Other significant statistics during the first wave include:
This is clear evidence of health inequality against ethnic minorities in the Covid pandemic. However, the pandemic has not created health inequalities but exposed them. We know that the severity of Covid is increased in patients with co-morbidities such as high blood pressure and diabetes as discussed earlier, but remember again, these co-morbidities themselves are partially due to health inequality itself.
Alongside an increased risk of dying from Covid, ethnic minorities are also at a higher risk of catching Covid. These communities are more likely to have frontline occupations, live in overcrowded conditions, and use public transport – which all increase the risk. The ONS has concluded that the cause of Covid being so threatening in minority groups is largely based on demographic, geographical, and socioeconomic backgrounds with a large emphasis on occupation and living conditions.
You can read more about this topic and practice interview questions in our newsfeed article here.

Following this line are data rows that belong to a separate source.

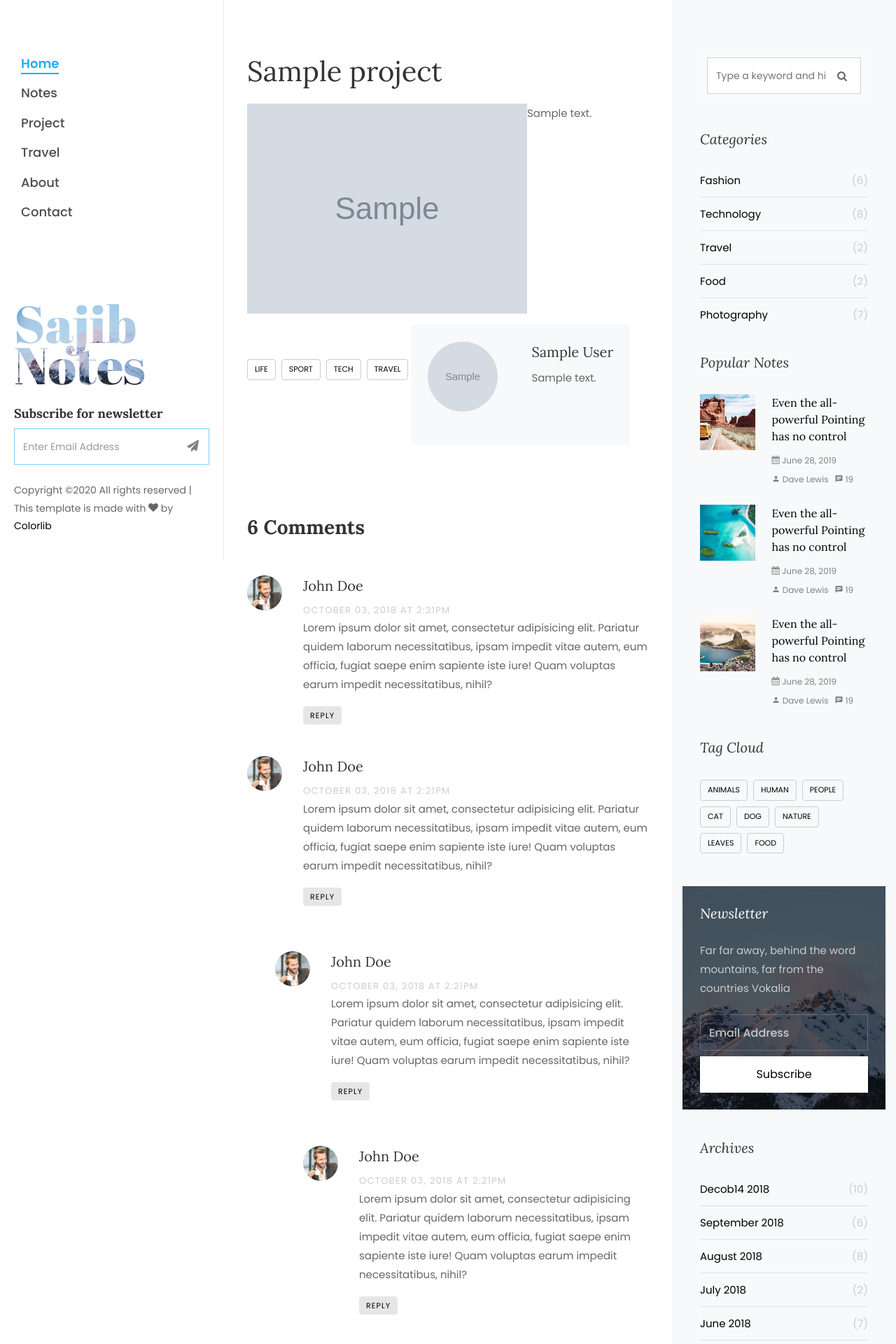
After one commit to sajib1066/sajib-notes, a Django app: template templates/project/details.html in a window 1280 px wide. The commit adds this page. Shown: the top 1920 px of the page at 70% size. Run offline with Django 3.2, Linux system fonts and the light colour scheme; the template is opened without the code that fills it: values that come from a table or form of the project are taken from there, others are empty; tables that the repository leaves empty hold one stand-in row (values such as "Sample post"); grey boxes marked "Sample" are stand-in pictures; some libraries are stand-ins or nearby versions; some web fonts are replaced.

Commit message:
create project details page

```diff
--- a/project/urls.py
+++ b/project/urls.py
@@ -1,7 +1,8 @@
 from django.urls import path
 
-from .views import ProjectListView
+from .views import ProjectListView, ProjectDetailView
 
 urlpatterns = [
-    path('', ProjectListView.as_view(), name='project')
+    path('', ProjectListView.as_view(), name='project'),
+    path('<slug>/', ProjectDetailView.as_view(), name='project-details')
 ]
--- a/project/views.py
+++ b/project/views.py
@@ -1,8 +1,12 @@
 from django.shortcuts import render
-from django.views.generic import ListView
+from django.views.generic import ListView, DetailView
 
 from .models import Project
 
 class ProjectListView(ListView):
     queryset = Project.objects.filter(is_delete=False)
     template_name = 'project/project.html'
+
+class ProjectDetailView(DetailView):
+    queryset = Project.objects.filter(is_delete=False)
+    template_name = 'project/details.html'
--- /dev/null
+++ b/templates/project/details.html
@@ -0,0 +1,159 @@
+{% extends 'base/base.html' %}
+{% load static %}
+
+
+{% block content %}
+<div id="colorlib-main">
+    <section class="ftco-section ftco-no-pt ftco-no-pb">
+        <div class="container">
+            <div class="row d-flex">
+
+				<div class="col-lg-8 px-md-5 py-5">
+					<div class="row pt-md-4">
+						<h1 class="mb-3">{{ project.title }}</h1>
+						<p>
+							<img src="{{ project.photo.url }}" alt="" class="img-fluid">
+						</p>
+						<p>{{ project.content|safe }}</p>
+						<div class="tag-widget post-tag-container mb-5 mt-5">
+							<div class="tagcloud">
+								<a href="#" class="tag-cloud-link">Life</a>
+								<a href="#" class="tag-cloud-link">Sport</a>
+								<a href="#" class="tag-cloud-link">Tech</a>
+								<a href="#" class="tag-cloud-link">Travel</a>
+							</div>
+						</div>
+
+						<div class="about-author d-flex p-4 bg-light">
+							<div class="bio mr-5">
+								<img src="{{ project.author.photo.url }}" alt="Image placeholder" style="width: 100px; height: 100px;" class="img-fluid mb-4">
+							</div>
+							<div class="desc">
+								<h3>{{ project.author.name }}</h3>
+								<p>{{ project.author.about }}</p>
+							</div>
+						</div>
+
+
+				<div class="pt-5 mt-5">
+				  <h3 class="mb-5 font-weight-bold">6 Comments</h3>
+				  <ul class="comment-list">
+					<li class="comment">
+					  <div class="vcard bio">
+						<img src="images/person_1.jpg" alt="Image placeholder">
+					  </div>
+					  <div class="comment-body">
+						<h3>John Doe</h3>
+						<div class="meta">October 03, 2018 at 2:21pm</div>
+						<p>Lorem ipsum dolor sit amet, consectetur adipisicing elit. Pariatur quidem laborum necessitatibus, ipsam impedit vitae autem, eum officia, fugiat saepe enim sapiente iste iure! Quam voluptas earum impedit necessitatibus, nihil?</p>
+						<p><a href="#" class="reply">Reply</a></p>
+					  </div>
+					</li>
+
+					<li class="comment">
+					  <div class="vcard bio">
+						<img src="images/person_1.jpg" alt="Image placeholder">
+					  </div>
+					  <div class="comment-body">
+						<h3>John Doe</h3>
+						<div class="meta">October 03, 2018 at 2:21pm</div>
+						<p>Lorem ipsum dolor sit amet, consectetur adipisicing elit. Pariatur quidem laborum necessitatibus, ipsam impedit vitae autem, eum officia, fugiat saepe enim sapiente iste iure! Quam voluptas earum impedit necessitatibus, nihil?</p>
+						<p><a href="#" class="reply">Reply</a></p>
+					  </div>
+
+					  <ul class="children">
+						<li class="comment">
+						  <div class="vcard bio">
+							<img src="images/person_1.jpg" alt="Image placeholder">
+						  </div>
+						  <div class="comment-body">
+							<h3>John Doe</h3>
+							<div class="meta">October 03, 2018 at 2:21pm</div>
+							<p>Lorem ipsum dolor sit amet, consectetur adipisicing elit. Pariatur quidem laborum necessitatibus, ipsam impedit vitae autem, eum officia, fugiat saepe enim sapiente iste iure! Quam voluptas earum impedit necessitatibus, nihil?</p>
+							<p><a href="#" class="reply">Reply</a></p>
+						  </div>
+
+
+						  <ul class="children">
+							<li class="comment">
+							  <div class="vcard bio">
+								<img src="images/person_1.jpg" alt="Image placeholder">
+							  </div>
+							  <div class="comment-body">
+								<h3>John Doe</h3>
+								<div class="meta">October 03, 2018 at 2:21pm</div>
+								<p>Lorem ipsum dolor sit amet, consectetur adipisicing elit. Pariatur quidem laborum necessitatibus, ipsam impedit vitae autem, eum officia, fugiat saepe enim sapiente iste iure! Quam voluptas earum impedit necessitatibus, nihil?</p>
+								<p><a href="#" class="reply">Reply</a></p>
+							  </div>
+
+								<ul class="children">
+								  <li class="comment">
+									<div class="vcard bio">
+									  <img src="images/person_1.jpg" alt="Image placeholder">
+									</div>
+									<div class="comment-body">
+									  <h3>John Doe</h3>
+									  <div class="meta">October 03, 2018 at 2:21pm</div>
+									  <p>Lorem ipsum dolor sit amet, consectetur adipisicing elit. Pariatur quidem laborum necessitatibus, ipsam impedit vitae autem, eum officia, fugiat saepe enim sapiente iste iure! Quam voluptas earum impedit necessitatibus, nihil?</p>
+									  <p><a href="#" class="reply">Reply</a></p>
+									</div>
+								  </li>
+								</ul>
+							</li>
+						  </ul>
+						</li>
+					  </ul>
+					</li>
+
+					<li class="comment">
+					  <div class="vcard bio">
+						<img src="images/person_1.jpg" alt="Image placeholder">
+					  </div>
+					  <div class="comment-body">
+						<h3>John Doe</h3>
+						<div class="meta">October 03, 2018 at 2:21pm</div>
+						<p>Lorem ipsum dolor sit amet, consectetur adipisicing elit. Pariatur quidem laborum necessitatibus, ipsam impedit vitae autem, eum officia, fugiat saepe enim sapiente iste iure! Quam voluptas earum impedit necessitatibus, nihil?</p>
+						<p><a href="#" class="reply">Reply</a></p>
+					  </div>
+					</li>
+				  </ul>
+				  <!-- END comment-list -->
+
+				  <div class="comment-form-wrap pt-5">
+					<h3 class="mb-5">Leave a comment</h3>
+					<form action="#" class="p-3 p-md-5 bg-light">
+					  <div class="form-group">
+						<label for="name">Name *</label>
+						<input type="text" class="form-control" id="name">
+					  </div>
+					  <div class="form-group">
+						<label for="email">Email *</label>
+						<input type="email" class="form-control" id="email">
+					  </div>
+					  <div class="form-group">
+						<label for="website">Website</label>
+						<input type="url" class="form-control" id="website">
+					  </div>
+
+					  <div class="form-group">
+						<label for="message">Message</label>
+						<textarea name="" id="message" cols="30" rows="10" class="form-control"></textarea>
+					  </div>
+					  <div class="form-group">
+						<input type="submit" value="Post Comment" class="btn py-3 px-4 btn-primary">
+					  </div>
+
+					</form>
+				  </div>
+				</div>
+					</div><!-- END-->
+				</div>
+
+                {% include 'base/leftsidebar.html' %}
+                <!-- END COL -->
+            </div>
+        </div>
+    </section>
+</div>
+
+{% endblock %}
--- a/templates/project/project.html
+++ b/templates/project/project.html
@@ -17,7 +17,7 @@
 							<div class="blog-entry-2 ftco-animate">
 								<a href="single.html" class="img" style="background-image: url({{ project.photo.url }})"></a>
 								<div class="text pt-4">
-						  <h3 class="mb-4"><a href="#">{{ project.title }}</a></h3>
+						  <h3 class="mb-4"><a href="{% url 'project-details' project.slug %}">{{ project.title }}</a></h3>
 						  <p class="mb-4">{{ project.content|safe }}</p>
 						  <div class="author mb-4 d-flex align-items-center">
 								<a href="#" class="img" style="background-image: url({{ project.author.photo.url }})"></a>
```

Away from the impact that being from a minority ethnic group may have on health in the NHS, it also influences NHS jobs. Ethnic minorities make up 21% of NHS staff in England, and 44.9% in London. However, despite this wide representation in the general NHS it was reported in 2020 that only 8.4% of leadership boards in NHS trusts are made up of staff from ethnic minority backgrounds. As well as this, 15% of ethnic minority staff have reported discrimination in the workplace compared to 6.6% of White staff members. Furthermore, in 2016 it was shown that healthcare workers from ethnic minority groups were 1.56 more likely to be accused of malpractice and enter the formal disciplinary process compared to White healthcare workers. In London, they are twice as likely. Have a think about the case of Dr Bawa Garba, and reflect on whether you think racism played a role in her situation.
The only reasonable explanation for all three of these statistics is racial discrimination. To see an element of institutional racism in the NHS is heart-breaking. The NHS is built upon the values of fairness and equity to both its patients and staff. If these core values are not upheld then it will affect the health of our healthcare workers, our patients and ultimately the health of the nation. In 2016, the NHS introduced the workforce race equality standard (WRES) to help increase fairness amongst NHS employees which is having an impact in slowly decreasing the disparity in management jobs between White and Ethnic minority NHS staff but a lot of work still needs to be done. If we are able to close this gap and have more people from ethnic minorities in positions of influence in the NHS, then hopefully this will have a knock-on effect on the way patients from ethnic minorities experience healthcare.
As a future healthcare professional, it's important for you to be aware of the reality of healthcare in the NHS. In a multicultural nation, minority ethnic groups are being marginalised as a victim of austerity and bias which is compromising their health. It is a combination of deprivation, poor access to health, discrimination and genetics that all play a role in how ethnic minority communities are receiving poorer health outcomes. The system is failing a huge proportion of the population, and by being aware of this, you can be part of the solution, not the problem.
So how may this topic crop up in an interview? Not all questions will directly ask about this topic, however, showcasing your knowledge of it anywhere you think it could be relevant will really impress the interviewer.
Potential questions where you could bring it up include:
Author: Dhillon Hirani
Editor: Latifa Haque